At Waterside Academy e-safety is very important for both children and adults. We aim for all pupils to understand the opportunities that technology brings, as well as understanding and knowing what to do if you ever feel uncomfortable online. E-safety forms part of the school curriculum and is a part of every lesson where computing is taught. It is important that all users are aware of the risks associated with the use of internet technologies and that some, such as Facebook and Instagram, have minimum age requirements, usually 13 years.
How do we keep children safe at school?
- The school Internet access has been designed expressly for pupil use, including appropriate content filtering.
- Children are given clear objectives for Internet use and taught what use is acceptable and what is not.
- Every year week have an e-safety week, often linked to anti-bullying week in the autumn term.
- Children are educated in the effective use of the Internet in research, including the skills of knowledge location, retrieval and evaluation.
- As part of the new Computing curriculum, all year groups have digital literacy units that focus on different elements of staying safe on line. These units include topics from how to use a search engine, digital footprints and cyber bullying.
- All members of the school community must read and sign the ‘Acceptable ICT Use Agreement’ before using any school ICT resource.
What can parents/carers do to keep children safe at home?
Keeping an open dialogue with your child(ren) is important for keeping you informed about what they are doing online and to help you keep them safe. Knowing the right questions to ask is a good starting point. You might like to start with some of these:
- What do you like to do most online?
- Do you know who can see what you write or post?
- Do you tell your online friends your secrets or things you wouldn’t tell them in the playground?
- What is the age rating of the game you are playing? Can I play/watch the game with you?
- The minimum age to be able to open an account on Facebook and many other social networks is 13 years. If they have an account, ask what age they pretended to be and why?
- Do you know your online friends in the real world? Are you always nice to your online friends?
- If someone online says or does something to frighten or upset you would you know what to do?
- Would you let a stranger in the street ask you personal questions in the real world? Do you let a stranger online ask you personal questions? If yes, is it time to change?
- Can you show me how to change Facebook privacy settings? Are your settings correct and have you disabled ‘Facebook Places’?
- Has anyone ever said something nasty to you online?
- Were you frightened or scared?
- Would you know what to do?
- Do you know or can you show me how to report nasty comments, images and videos on (MoshiMonsters/ Star Doll/ Facebook and so on). Are you aware that you can usually do this anonymously?
- Once online – always online. Ask your child/ren if they are happy for those comments, images, videos to be online forever?

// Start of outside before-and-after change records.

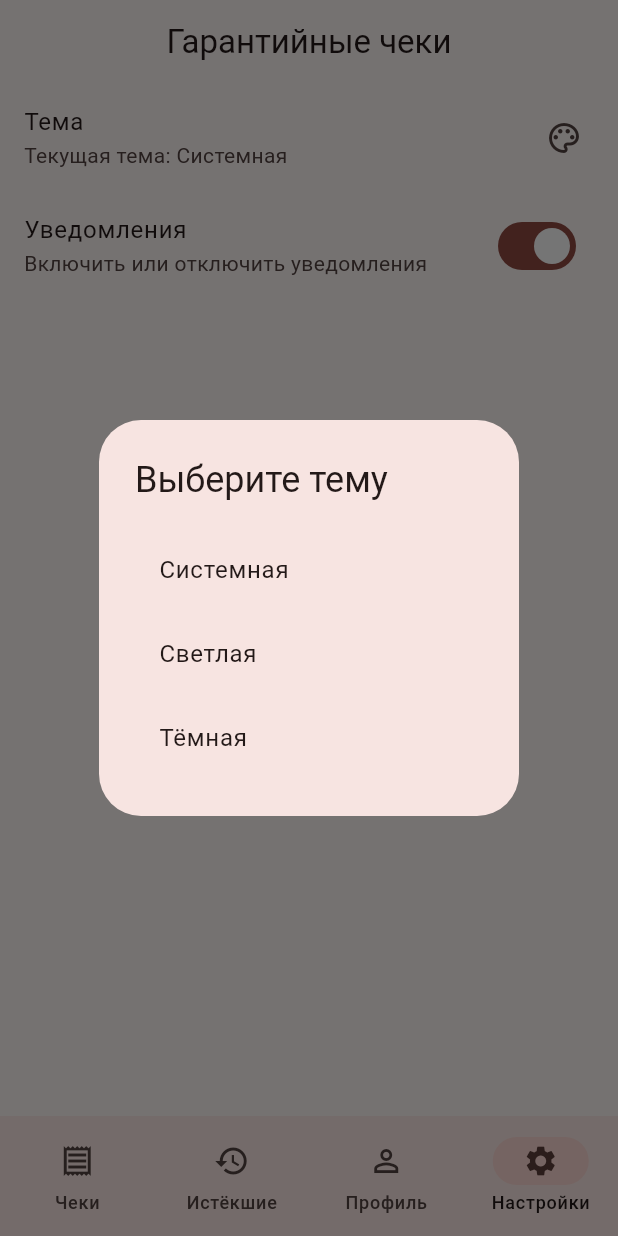
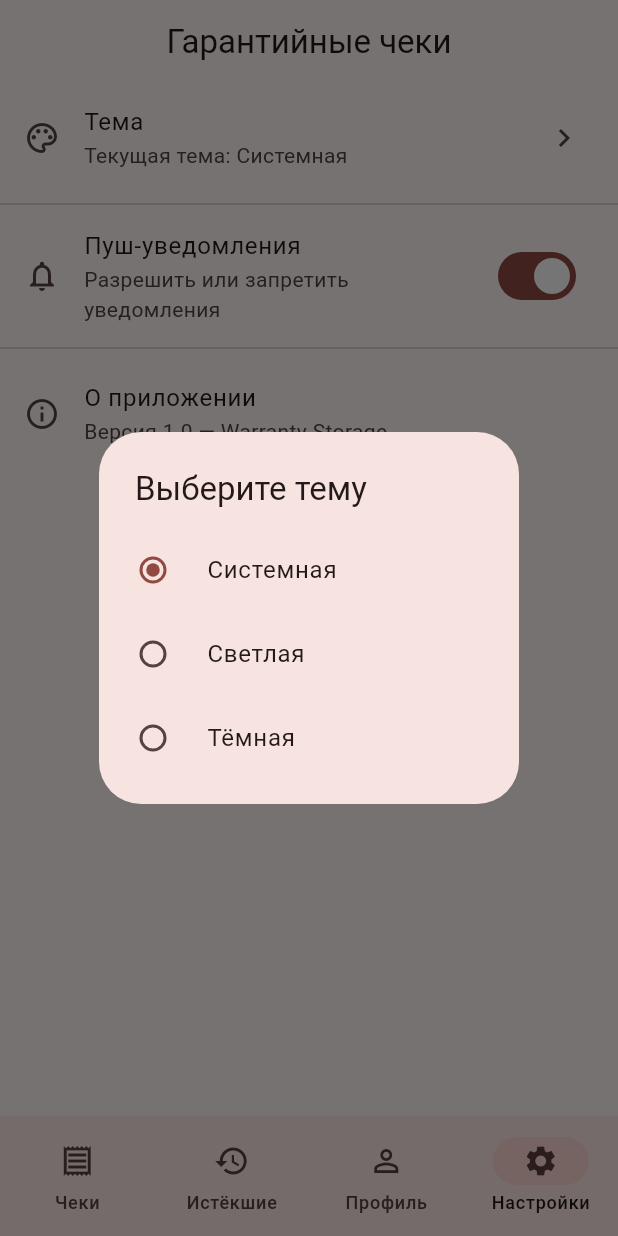
Before and after one commit to KbrYbk/warranty_storage, a Flutter app: the screen it shows after launch, item 4 of the bottom bar chosen, after a tap on "Тема", on a phone screen of 412 x 824 dp. Run offline on Flutter 3.47's test engine with Material 3 defaults, Android fonts, the phone set to English and light mode, and no system bars; drawn by our look-alikes of dynamic_color; our stand-ins replace hive, hive_flutter, image_picker, shared_preferences; missing offline and left inert: mobile_scanner; accounts and stored records are empty.

Commit message:
dark theme fix, settings screen remake

```diff
--- a/lib/main.dart
+++ b/lib/main.dart
@@ -1,92 +1,69 @@
 import 'package:flutter/material.dart';
 import 'package:dynamic_color/dynamic_color.dart';
 import 'package:shared_preferences/shared_preferences.dart';
+import 'package:hive_flutter/hive_flutter.dart';
+import 'models/receipt.dart';
+import 'services/theme_service.dart';
+
+// Экраны
 import 'screens/login_screen.dart';
 import 'screens/register_screen.dart';
 import 'screens/home_screen.dart';
 import 'screens/add_receipt_screen.dart';
-//import 'screens/receipt_details_screen.dart';
 import 'screens/expired_receipts_screen.dart';
 import 'screens/profile_screen.dart';
 import 'screens/settings_screen.dart';
-import 'package:hive_flutter/hive_flutter.dart';
-import 'models/receipt.dart';
 
 void main() async {
   WidgetsFlutterBinding.ensureInitialized(); // нужно для async-кода в main
-
   // Инициализация Hive
   await Hive.initFlutter();
-
-  // Регистрируем адаптер
   Hive.registerAdapter(ReceiptAdapter());
-
-  // Открываем коробку (хранилище чеков)
-  await Hive.openBox<Receipt>('receipts');
-
+  await Hive.openBox<Receipt>(
+    'receipts',
+  ); // Открываем коробку (хранилище чеков)
+  // Инициализируем ThemeService и загружаем сохранённую тему
+  final themeService = ThemeService();
+  await themeService.load();
   // Запускаем приложение
-  runApp(const WarrantyApp());
-}
-
-// Сохраняем тему
-Future<void> saveTheme(ThemeMode themeMode) async {
-  final prefs = await SharedPreferences.getInstance();
-  await prefs.setInt('themeMode', themeMode.index);
-}
-
-// Загружаем тему
-Future<ThemeMode> loadTheme() async {
-  final prefs = await SharedPreferences.getInstance();
-  final index = prefs.getInt('themeMode') ?? ThemeMode.system.index;
-  return ThemeMode.values[index];
-}
-
-// Сохраняем уведомления
-Future<void> saveNotifications(bool enabled) async {
-  final prefs = await SharedPreferences.getInstance();
-  await prefs.setBool('notifications', enabled);
-}
-
-// Загружаем уведомления
-Future<bool> loadNotifications() async {
-  final prefs = await SharedPreferences.getInstance();
-  return prefs.getBool('notifications') ?? true;
+  runApp(WarrantyApp(themeService: themeService));
 }
 
 class WarrantyApp extends StatefulWidget {
-  const WarrantyApp({super.key});
+  final ThemeService themeService;
+
+  const WarrantyApp({super.key, required this.themeService});
 
   @override
   State<WarrantyApp> createState() => _WarrantyAppState();
 }
 
 class _WarrantyAppState extends State<WarrantyApp> {
-  ThemeMode _themeMode = ThemeMode.system;
   bool _notificationsEnabled = true;
-
   @override
   void initState() {
     super.initState();
     _loadSettings();
   }
 
-  void _loadSettings() async {
-    final theme = await loadTheme();
-    final notifications = await loadNotifications();
+ /* Future<void> _loadSettings() async {
+    final prefs = await SharedPreferences.getInstance();
+    final notifications = prefs.getBool('notifications') ?? true;
+    setState(() => _notificationsEnabled = notifications);
+  }*/
+// Загружаем настройку уведомлений
+  Future<void> _loadSettings() async {
+    final prefs = await SharedPreferences.getInstance();
     setState(() {
-      _themeMode = theme;
-      _notificationsEnabled = notifications;
+      _notificationsEnabled = prefs.getBool('notifications') ?? true;
     });
   }
 
-  void _changeTheme(ThemeMode mode) {
-    setState(() => _themeMode = mode);
-    saveTheme(mode);
-  }
-
-  void _toggleNotifications(bool enabled) {
+  // Сохраняем настройку уведомлений
+  Future<void> _toggleNotifications(bool enabled) async {
     setState(() => _notificationsEnabled = enabled);
-    saveNotifications(enabled);
+    final prefs = await SharedPreferences.getInstance();
+    await prefs.setBool('notifications', enabled);
   }
 
   @override
@@ -95,52 +72,40 @@ class _WarrantyAppState extends State<WarrantyApp> {
       builder: (ColorScheme? lightDynamic, ColorScheme? darkDynamic) {
         // Если есть системные цвета (Android 12+) → используем
         // Иначе → seedColor (fallback для старых Android)
-        final ColorScheme lightScheme =
+        final lightScheme =
             lightDynamic ?? ColorScheme.fromSeed(seedColor: Colors.red);
-        final ColorScheme darkScheme =
+        final darkScheme =
             darkDynamic ??
             ColorScheme.fromSeed(
               seedColor: Colors.red,
               brightness: Brightness.dark,
             );
-
+        // Подписываемся на ValueNotifier — MaterialApp будет менять themeMode автоматически
+        return ValueListenableBuilder<ThemeMode>(
+          valueListenable: widget.themeService.themeMode,
+          builder: (context, currentMode, _) {
             return MaterialApp(
               debugShowCheckedModeBanner: false,
               title: 'Гарантийные чеки',
-          theme: ThemeData(
-            colorScheme: lightScheme,
-            useMaterial3: true,
-            appBarTheme: AppBarTheme(
-              centerTitle: true,
-              scrolledUnderElevation: 0,
-              backgroundColor: lightScheme.surface, // <-- фон для AppBar
-              foregroundColor: lightScheme.onSurface, // <-- текст/иконки
-              // elevation: 1,                                  // лёгкая "подложка"
-            ),
-          ),
-          darkTheme: ThemeData(
-            colorScheme: darkScheme,
-            useMaterial3: true,
-            appBarTheme: AppBarTheme(
-              centerTitle: true,
-              scrolledUnderElevation: 0,
-              backgroundColor: darkScheme.surface,
-              foregroundColor: darkScheme.onSurface,
-              //elevation: 1,                                  // лёгкая "подложка"
-            ),
-          ),
-          // themeMode: ThemeMode.system, // переключение по системной теме
-          themeMode: _themeMode,
+              theme: ThemeData(colorScheme: lightScheme, useMaterial3: true),
+              darkTheme: ThemeData(colorScheme: darkScheme, useMaterial3: true),
+              themeMode: currentMode,
               initialRoute: '/home',
               routes: {
                 '/login': (context) => const LoginScreen(),
                 '/register': (context) => const RegisterScreen(),
-            '/home': (context) => HomeScreen(onThemeChanged: _changeTheme),
+                '/home': (context) => HomeScreen(themeService: widget.themeService),
                 '/add': (context) => const AddReceiptScreen(),
-            '/expired': (context) => ExpiredReceiptsScreen(receipts: []),
+                '/expired': (context) {
+                  final box = Hive.box<Receipt>('receipts');
+                  final allReceipts = box.values.toList();
+                  return ExpiredReceiptsScreen(receipts: allReceipts);
+                },
                 '/profile': (context) => const ProfileScreen(),
-            '/settings': (_) => SettingsScreen(
-              onThemeChanged: _changeTheme,
+                '/settings': (ctx) => SettingsScreen(
+                  // теперь передаём сам сервис, чтобы экран всегда видел актуальную тему
+                  themeService: widget.themeService,
+                  // другие параметры (уведомления и т.д.) — оставь свои
                   notificationsEnabled: _notificationsEnabled,
                   onNotificationsChanged: _toggleNotifications,
                 ),
@@ -148,5 +113,7 @@ class _WarrantyAppState extends State<WarrantyApp> {
             );
           },
         );
+      },
+    );
   }
 }
--- a/lib/screens/home_screen.dart
+++ b/lib/screens/home_screen.dart
@@ -6,12 +6,14 @@ import 'package:warranty_storage/screens/expired_receipts_screen.dart';
 import 'package:warranty_storage/screens/profile_screen.dart';
 import 'package:warranty_storage/screens/receipt_details_screen.dart';
 import 'package:warranty_storage/screens/settings_screen.dart';
+import '../services/theme_service.dart';
+import 'services/theme_service.dart';
 import 'package:intl/intl.dart';
 
 class HomeScreen extends StatefulWidget {
-  final void Function(ThemeMode) onThemeChanged;
+  final ThemeService themeService;
 
-  const HomeScreen({super.key, required this.onThemeChanged});
+  const HomeScreen({super.key, required this.themeService});
 
   @override
   State<HomeScreen> createState() => _HomeScreenState();
@@ -39,7 +41,6 @@ class ReceiptSubtitle extends StatelessWidget {
 class _HomeScreenState extends State<HomeScreen> {
   int _selectedIndex = 0;
   bool _notificationsEnabled = true;
-
   late Box<Receipt> _receiptBox; // Hive Box для хранения чеков
 
   @override
@@ -133,7 +134,7 @@ Widget build(BuildContext context) {
     ),
     2: const ProfileScreen(),//профиль, заглушка
     3: SettingsScreen(//настройки
-      onThemeChanged: widget.onThemeChanged,
+      themeService: widget.themeService,
       notificationsEnabled: _notificationsEnabled,
       onNotificationsChanged: (val) =>
           setState(() => _notificationsEnabled = val),
--- /dev/null
+++ b/lib/screens/services/theme_service.dart
@@ -0,0 +1 @@
+// TODO Implement this library.
--- a/lib/screens/settings_screen.dart
+++ b/lib/screens/settings_screen.dart
@@ -1,13 +1,14 @@
 import 'package:flutter/material.dart';
+import '../services/theme_service.dart';
 
 class SettingsScreen extends StatefulWidget {
-  final void Function(ThemeMode) onThemeChanged;
+  final ThemeService themeService;
   final bool notificationsEnabled;
   final void Function(bool) onNotificationsChanged;
 
   const SettingsScreen({
     super.key,
-    required this.onThemeChanged,
+    required this.themeService,
     required this.notificationsEnabled,
     required this.onNotificationsChanged,
   });
@@ -18,84 +19,110 @@ class SettingsScreen extends StatefulWidget {
 
 class _SettingsScreenState extends State<SettingsScreen> {
   late bool _notifications;
-  late ThemeMode _currentTheme;
 
   @override
   void initState() {
     super.initState();
     _notifications = widget.notificationsEnabled;
-    _currentTheme = ThemeMode.system; // Можно загружать из main через widget
   }
 
   void _showThemeDialog() {
+    final currentTheme = widget.themeService.themeMode.value;
+
     showDialog(
       context: context,
       builder: (context) {
-        return AlertDialog(
+        return SimpleDialog(
           title: const Text("Выберите тему"),
-          content: Column(
-            mainAxisSize: MainAxisSize.min,
-            children: [
-              ListTile(
-                title: const Text("Системная"),
-                onTap: () {
-                  setState(() => _currentTheme = ThemeMode.system);
-                  widget.onThemeChanged(ThemeMode.system);
-                  Navigator.pop(context);
-                },
-              ),
-              ListTile(
-                title: const Text("Светлая"),
-                onTap: () {
-                  setState(() => _currentTheme = ThemeMode.light);
-                  widget.onThemeChanged(ThemeMode.light);
-                  Navigator.pop(context);
-                },
-              ),
-              ListTile(
-                title: const Text("Тёмная"),
-                onTap: () {
-                  setState(() => _currentTheme = ThemeMode.dark);
-                  widget.onThemeChanged(ThemeMode.dark);
-                  Navigator.pop(context);
-                },
-              ),
-            ],
-          ),
+          children: [
+            _themeOption("Системная", ThemeMode.system, currentTheme),
+            _themeOption("Светлая", ThemeMode.light, currentTheme),
+            _themeOption("Тёмная", ThemeMode.dark, currentTheme),
+          ],
         );
       },
     );
   }
 
-  String get _themeText {
-    switch (_currentTheme) {
-      case ThemeMode.light:
-        return "Светлая";
-      case ThemeMode.dark:
-        return "Тёмная";
-      default:
-        return "Системная";
-    }
+  Widget _themeOption(String title, ThemeMode mode, ThemeMode current) {
+    return RadioListTile<ThemeMode>(
+      title: Text(title),
+      value: mode,
+      groupValue: current,
+      onChanged: (val) {
+        if (val != null) {
+          widget.themeService.setTheme(val);
+          Navigator.pop(context);
+          ScaffoldMessenger.of(context).showSnackBar(
+            SnackBar(content: Text("Тема изменена: $title")),
+          );
+        }
+      },
+    );
+  }
+
+  void _onNotificationsChanged(bool val) {
+    setState(() => _notifications = val);
+    widget.onNotificationsChanged(val);
+    ScaffoldMessenger.of(context).showSnackBar(
+      SnackBar(
+        content: Text(val
+            ? "Уведомления включены"
+            : "Уведомления выключены"),
+      ),
+    );
   }
 
   @override
   Widget build(BuildContext context) {
+    final themeMode = widget.themeService.themeMode.value;
+
+    String themeText;
+    switch (themeMode) {
+      case ThemeMode.light:
+        themeText = "Светлая";
+        break;
+      case ThemeMode.dark:
+        themeText = "Тёмная";
+        break;
+      default:
+        themeText = "Системная";
+    }
+
     return Scaffold(
       body: ListView(
         children: [
           ListTile(
+            leading: const Icon(Icons.color_lens_outlined),
             title: const Text("Тема"),
-            subtitle: Text("Текущая тема: $_themeText"),
-            trailing: const Icon(Icons.color_lens_outlined),
+            subtitle: Text("Текущая тема: $themeText"),
+            trailing: const Icon(Icons.chevron_right),
             onTap: _showThemeDialog,
           ),
+          const Divider(),
           SwitchListTile(
-            title: const Text("Уведомления"),
-            subtitle: const Text("Включить или отключить уведомления"),
+            secondary: const Icon(Icons.notifications_outlined),
+            title: const Text("Пуш-уведомления"),
+            subtitle: const Text("Разрешить или запретить уведомления"),
             value: _notifications,
-            onChanged: (val) {
-              setState(() => _notifications = val);
-              widget.onNotificationsChanged(val);
+            onChanged: _onNotificationsChanged,
+          ),
+          const Divider(),
+          ListTile(
+            leading: const Icon(Icons.info_outline),
+            title: const Text("О приложении"),
+            subtitle: const Text("Версия 1.0 — Warranty Storage"),
+            onTap: () {
+              showAboutDialog(
+                context: context,
+                applicationName: "Warranty Storage",
+                applicationVersion: "1.0",
+                children: const [
+                  Text(
+                    "Приложение для хранения гарантийных чеков локально на устройстве.",
+                  ),
+                ],
+              );
             },
           ),
         ],
--- /dev/null
+++ b/lib/services/theme_service.dart
@@ -0,0 +1,38 @@
+// lib/services/theme_service.dart
+import 'package:flutter/material.dart';
+import 'package:shared_preferences/shared_preferences.dart';
+
+/// Сервис для управления темой приложения.
+/// Хранит текущую тему в SharedPreferences и публикует её через ValueNotifier.
+class ThemeService {
+  // Нотайфер, на который можно подписываться
+  final ValueNotifier<ThemeMode> themeMode = ValueNotifier(ThemeMode.system);
+
+  static const _key = 'themeMode';
+
+  /// Загружает тему из SharedPreferences (если есть).
+  Future<void> load() async {
+    final prefs = await SharedPreferences.getInstance();
+    final index = prefs.getInt(_key);
+    if (index != null && index >= 0 && index < ThemeMode.values.length) {
+      themeMode.value = ThemeMode.values[index];
+    } else {
+      themeMode.value = ThemeMode.system;
+    }
+  }
+
+  /// Сохраняет тему и обновляет notifier (все подписчики увидят изменение).
+  Future<void> setTheme(ThemeMode mode) async {
+    final prefs = await SharedPreferences.getInstance();
+    await prefs.setInt(_key, mode.index);
+    themeMode.value = mode;
+  }
+
+  /// Вспомогательный getter
+  ThemeMode get current => themeMode.value;
+
+  /// Не забыть закрыть, если нужно (в простом приложении обычно не требуется).
+  void dispose() {
+    themeMode.dispose();
+  }
+}
```
Lines whose indentation alone changed are shown as unchanged.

This online content could have a long term negative impact such as not getting a job interview or generally being unhappy about what was said and done several months/ years ago.
If you have any concerns about what your child is doing online and would like to get some advice, we are very happy to talk it through with you.
This is link to the Hertfordshire Grid for Learning which has lots of helpful links for parents about safer internet usage.
Safer Internet Day 2019 - ‘Together for a better internet'
The Department for Education (DfE) are encouraging schools to engage with Safer Internet Day, which takes place on Tuesday 5 February 2019.
The aim is to inspire a national conversation about using technology responsibly, respectfully, critically and creatively.
The theme of the day will be ‘Together for a better internet’, empowering young people to take control of their digital lives and consider how consent works in an online context.
More to follow...